▶ [WORK ORDER]
Return every line from the records below in which the word "Jekyll" is found.
**** SUPPLIED MATERIAL
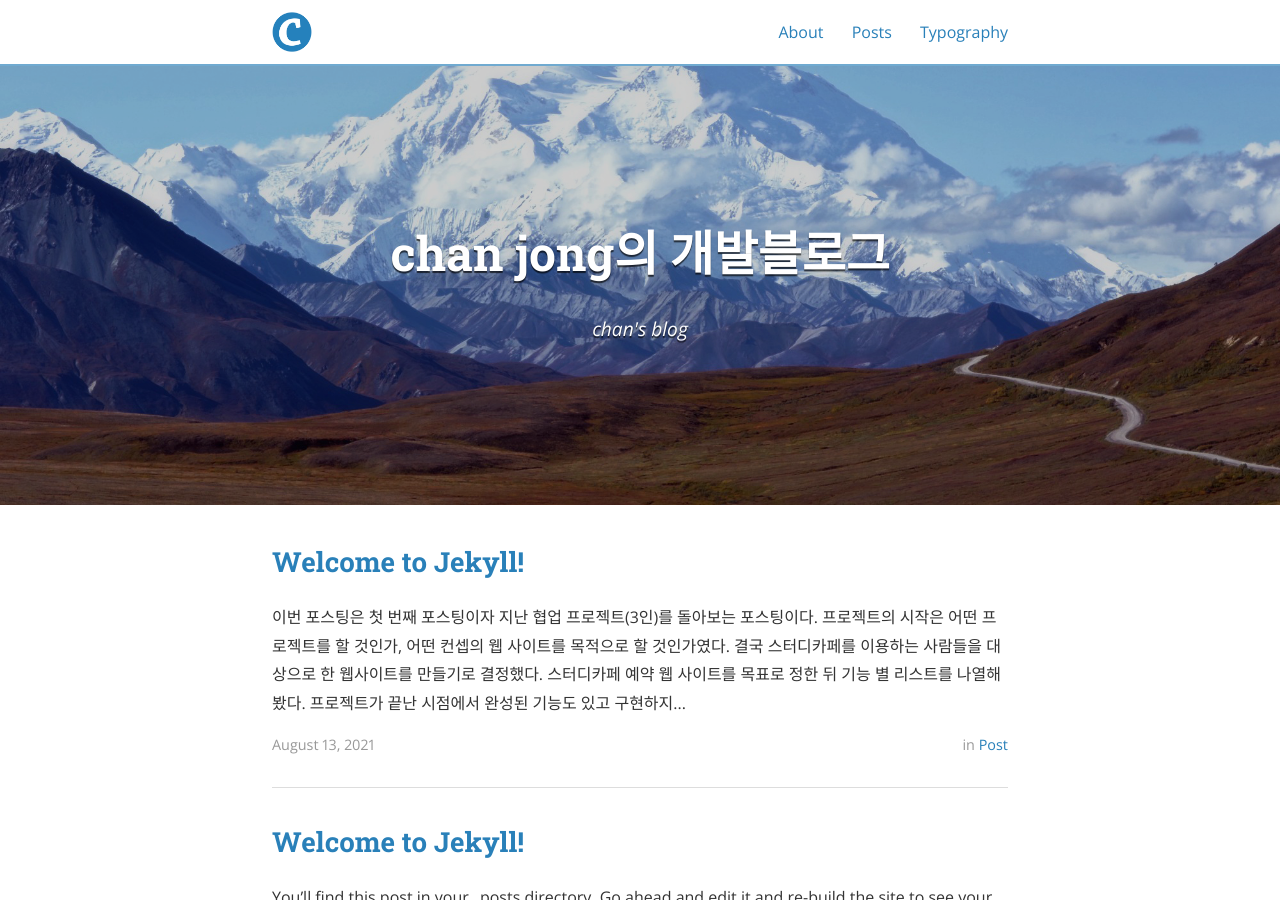
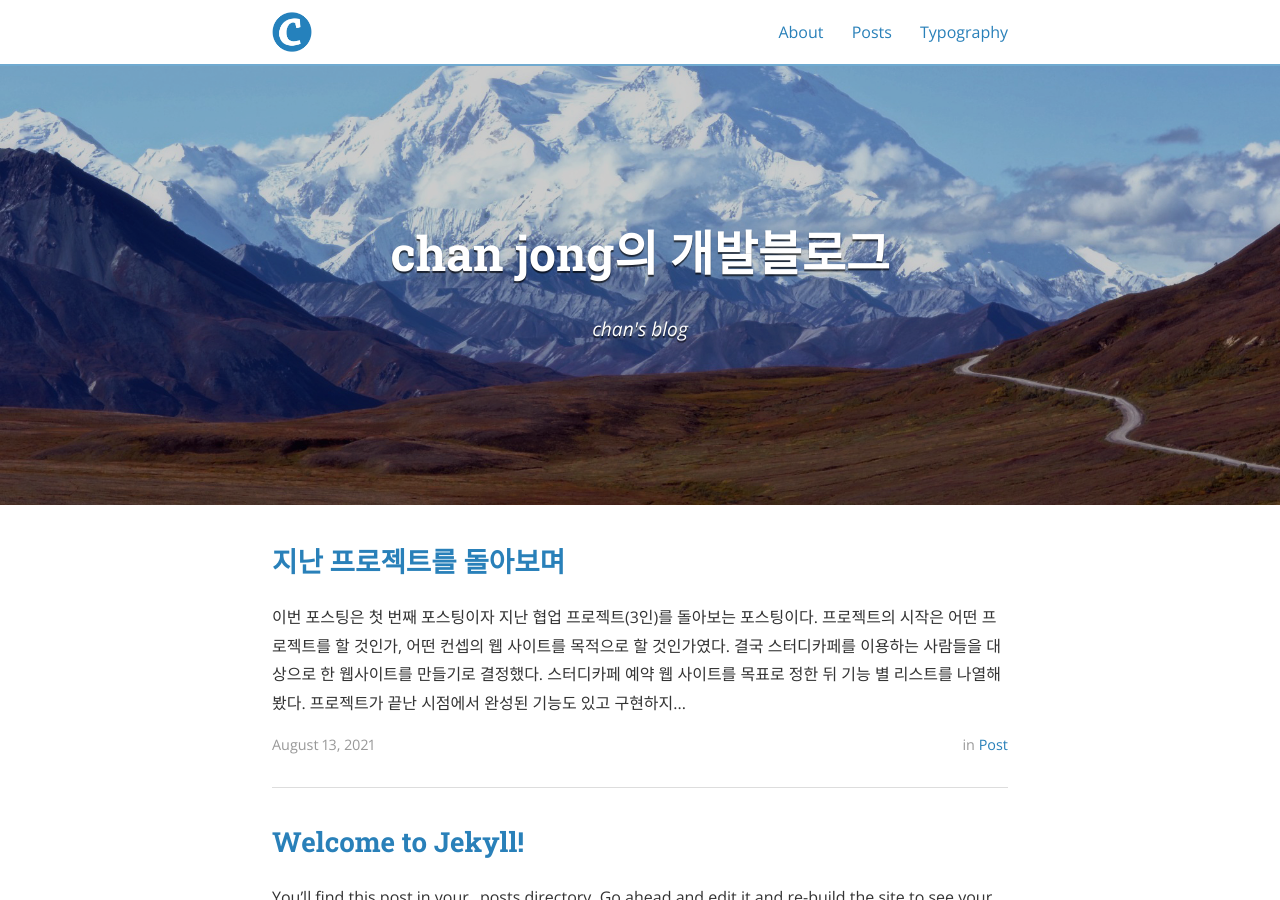
Before and after one commit to ckswhd7774/ckswhd7774.github.io, a Jekyll site: the page built from index.html, in a window 1280 px wide and 900 px high. Built offline with Jekyll 4.4.1, drawn with Linux system fonts in a browser that asks for light colours; nearby versions of some CDN libraries; the list of posts is cut into pages by our own code.

Commit message:
2021-08-13 12:43:00

```diff
--- a/_posts/2021-08-13-1.md
+++ b/_posts/2021-08-13-1.md
@@ -1,6 +1,6 @@
 ---
 layout: post
-title:  "Welcome to Jekyll!"
+title:  "지난 프로젝트를 돌아보며"
 date:   2021-08-13 12:43:00
 author: Chan Jong
 categories: post
```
********
▶ [ANSWER TO THE EXERCISE]
Before and after one commit to ckswhd7774/ckswhd7774.github.io, a Jekyll site: the page built from index.html, in a window 1280 px wide and 900 px high. Built offline with Jekyll 4.4.1, drawn with Linux system fonts in a browser that asks for light colours; nearby versions of some CDN libraries; the list of posts is cut into pages by our own code.
-title:  "Welcome to Jekyll!"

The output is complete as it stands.